## The problem
Which lines in the data below contain the word "ipynb"? Copy each of them.

## Dataset
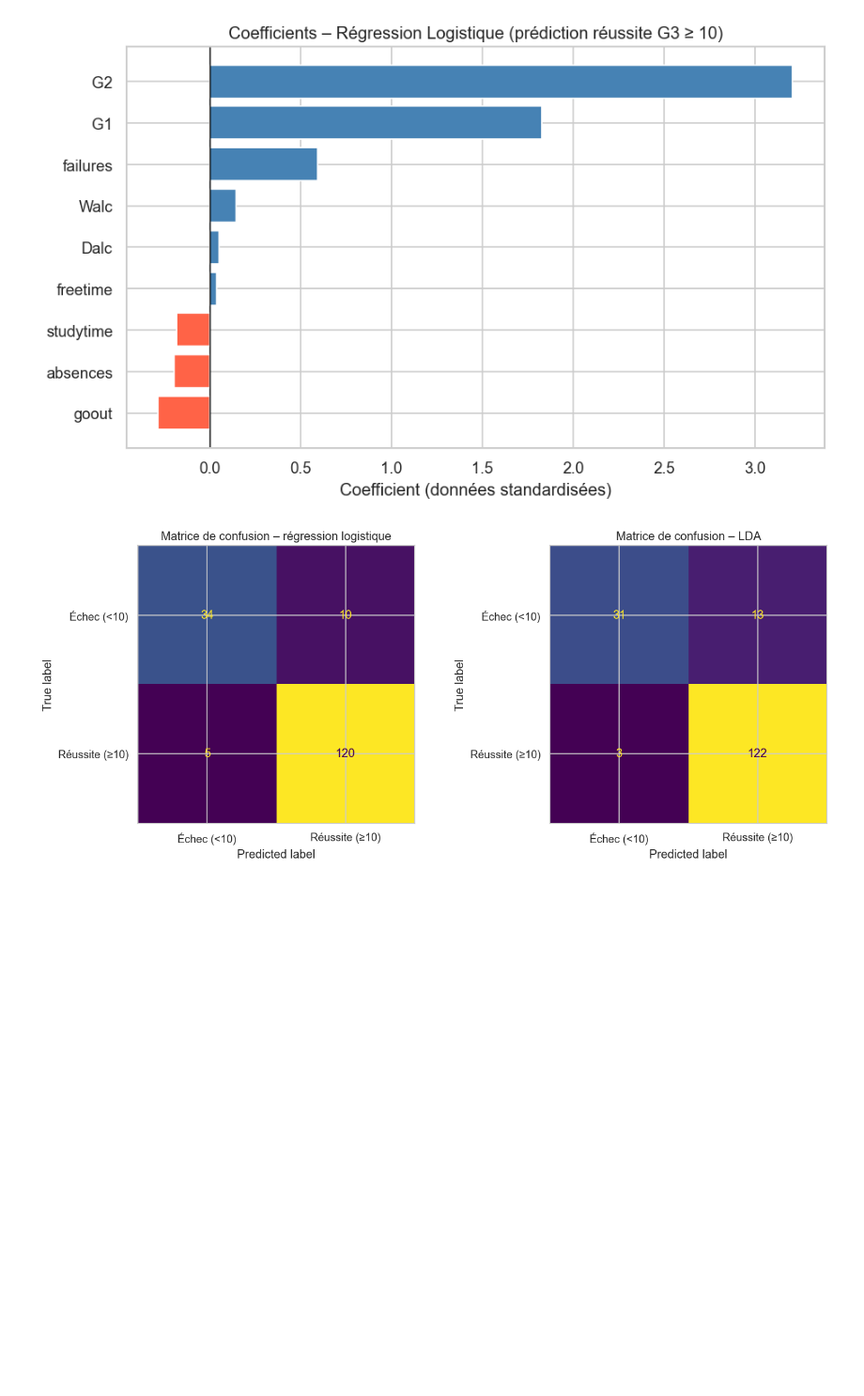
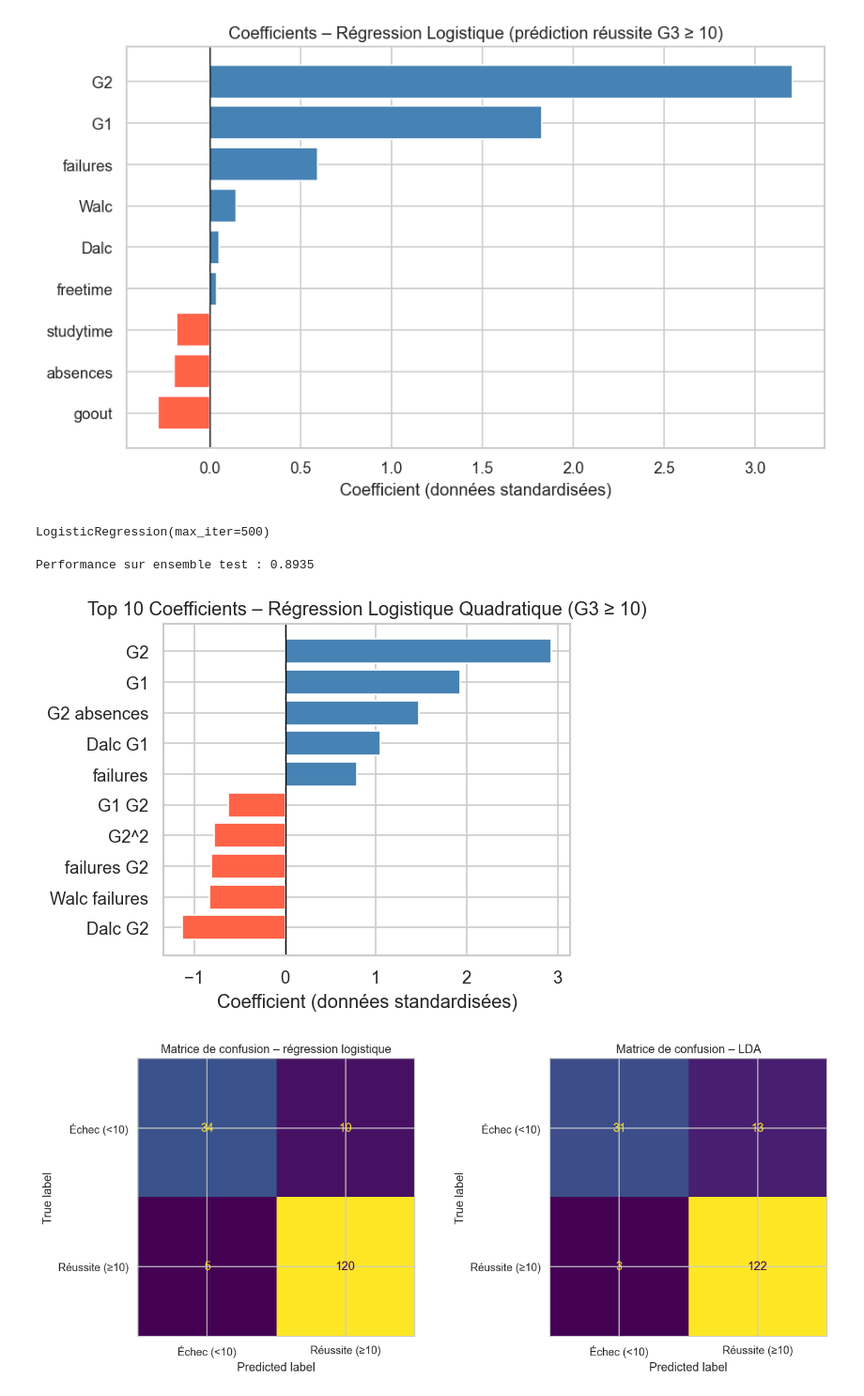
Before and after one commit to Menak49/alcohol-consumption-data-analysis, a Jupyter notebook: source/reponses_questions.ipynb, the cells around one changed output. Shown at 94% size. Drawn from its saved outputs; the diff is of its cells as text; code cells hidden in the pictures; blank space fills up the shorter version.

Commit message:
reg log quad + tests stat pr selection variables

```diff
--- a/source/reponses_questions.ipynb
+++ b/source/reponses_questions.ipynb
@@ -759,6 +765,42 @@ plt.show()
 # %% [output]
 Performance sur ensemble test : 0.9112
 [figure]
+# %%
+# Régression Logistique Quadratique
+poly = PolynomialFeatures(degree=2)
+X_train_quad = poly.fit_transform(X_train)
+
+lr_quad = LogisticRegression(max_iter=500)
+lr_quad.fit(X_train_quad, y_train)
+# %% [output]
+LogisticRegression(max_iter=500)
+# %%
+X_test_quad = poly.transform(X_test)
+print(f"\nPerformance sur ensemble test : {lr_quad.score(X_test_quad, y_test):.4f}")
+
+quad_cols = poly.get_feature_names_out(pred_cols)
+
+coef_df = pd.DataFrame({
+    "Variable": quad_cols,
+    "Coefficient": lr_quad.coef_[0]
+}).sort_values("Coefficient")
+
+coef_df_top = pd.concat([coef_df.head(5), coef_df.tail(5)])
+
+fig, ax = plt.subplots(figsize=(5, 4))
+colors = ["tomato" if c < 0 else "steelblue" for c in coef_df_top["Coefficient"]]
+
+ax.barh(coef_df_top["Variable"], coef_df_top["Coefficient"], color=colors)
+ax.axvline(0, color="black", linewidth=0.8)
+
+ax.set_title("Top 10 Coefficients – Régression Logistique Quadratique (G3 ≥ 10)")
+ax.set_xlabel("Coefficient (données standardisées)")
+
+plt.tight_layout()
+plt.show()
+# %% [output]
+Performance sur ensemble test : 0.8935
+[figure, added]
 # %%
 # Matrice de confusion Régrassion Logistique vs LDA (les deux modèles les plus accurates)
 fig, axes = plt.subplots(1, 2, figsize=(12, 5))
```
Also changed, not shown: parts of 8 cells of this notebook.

---

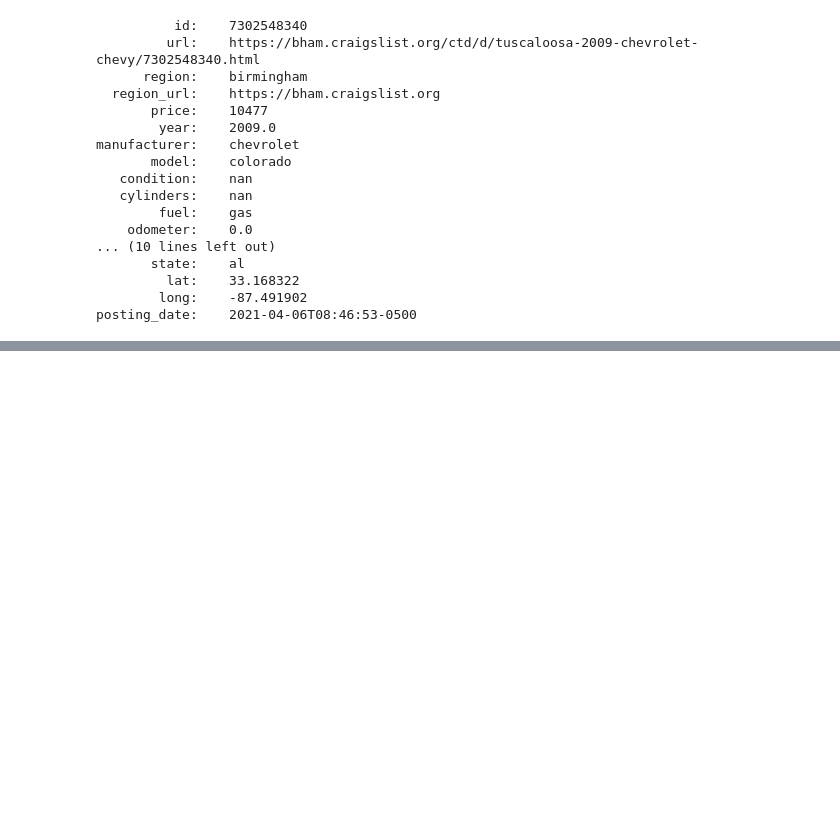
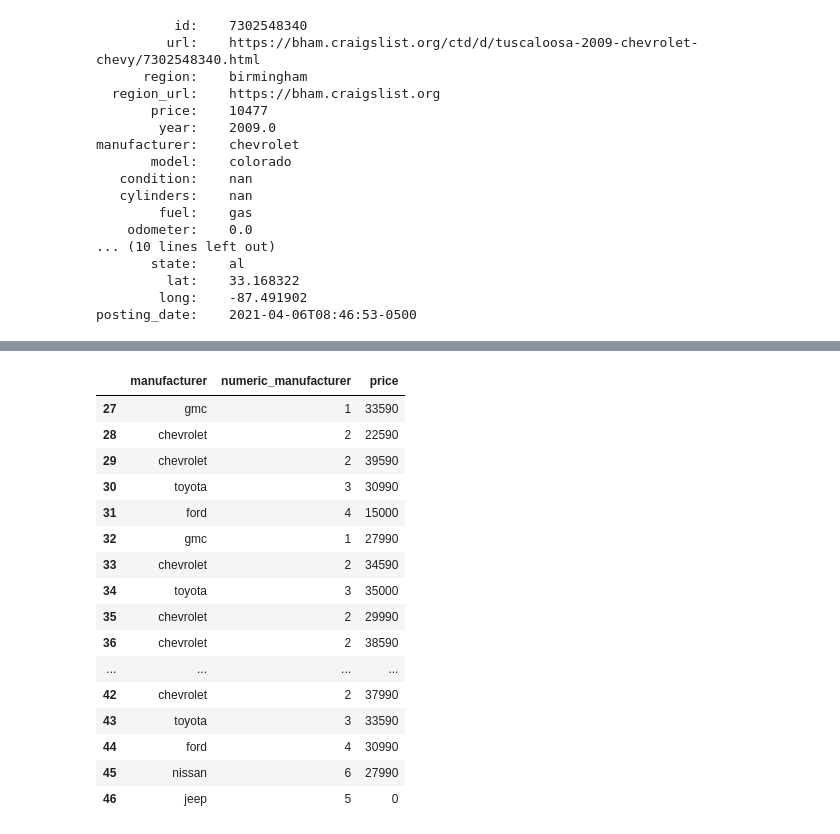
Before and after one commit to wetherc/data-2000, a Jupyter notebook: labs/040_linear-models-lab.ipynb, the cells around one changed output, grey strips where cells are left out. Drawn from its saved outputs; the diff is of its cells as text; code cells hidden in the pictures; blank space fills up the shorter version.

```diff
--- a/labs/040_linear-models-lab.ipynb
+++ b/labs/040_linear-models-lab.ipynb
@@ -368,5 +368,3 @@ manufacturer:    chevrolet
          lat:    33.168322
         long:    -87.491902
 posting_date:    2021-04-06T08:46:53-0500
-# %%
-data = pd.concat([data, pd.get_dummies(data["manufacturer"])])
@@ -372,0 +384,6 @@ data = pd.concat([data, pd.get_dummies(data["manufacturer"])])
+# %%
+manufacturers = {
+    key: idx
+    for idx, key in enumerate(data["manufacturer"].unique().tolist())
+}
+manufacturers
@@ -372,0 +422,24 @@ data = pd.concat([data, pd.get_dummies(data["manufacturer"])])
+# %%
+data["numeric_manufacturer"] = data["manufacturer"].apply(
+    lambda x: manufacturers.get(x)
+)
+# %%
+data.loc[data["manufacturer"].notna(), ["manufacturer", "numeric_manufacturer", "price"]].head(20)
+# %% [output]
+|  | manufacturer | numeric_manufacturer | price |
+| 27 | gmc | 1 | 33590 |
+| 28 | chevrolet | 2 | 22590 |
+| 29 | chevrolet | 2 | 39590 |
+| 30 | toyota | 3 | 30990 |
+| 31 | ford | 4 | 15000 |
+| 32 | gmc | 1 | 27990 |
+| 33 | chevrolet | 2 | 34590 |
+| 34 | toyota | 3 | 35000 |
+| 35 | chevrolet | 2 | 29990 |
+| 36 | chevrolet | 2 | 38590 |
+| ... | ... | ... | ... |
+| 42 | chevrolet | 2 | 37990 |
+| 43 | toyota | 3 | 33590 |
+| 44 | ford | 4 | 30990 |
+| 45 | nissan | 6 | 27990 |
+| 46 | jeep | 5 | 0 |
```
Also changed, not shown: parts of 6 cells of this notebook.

## Output of the task
Before and after one commit to Menak49/alcohol-consumption-data-analysis, a Jupyter notebook: source/reponses_questions.ipynb, the cells around one changed output. Shown at 94% size. Drawn from its saved outputs; the diff is of its cells as text; code cells hidden in the pictures; blank space fills up the shorter version.
--- a/source/reponses_questions.ipynb
+++ b/source/reponses_questions.ipynb
Before and after one commit to wetherc/data-2000, a Jupyter notebook: labs/040_linear-models-lab.ipynb, the cells around one changed output, grey strips where cells are left out. Drawn from its saved outputs; the diff is of its cells as text; code cells hidden in the pictures; blank space fills up the shorter version.
--- a/labs/040_linear-models-lab.ipynb
+++ b/labs/040_linear-models-lab.ipynb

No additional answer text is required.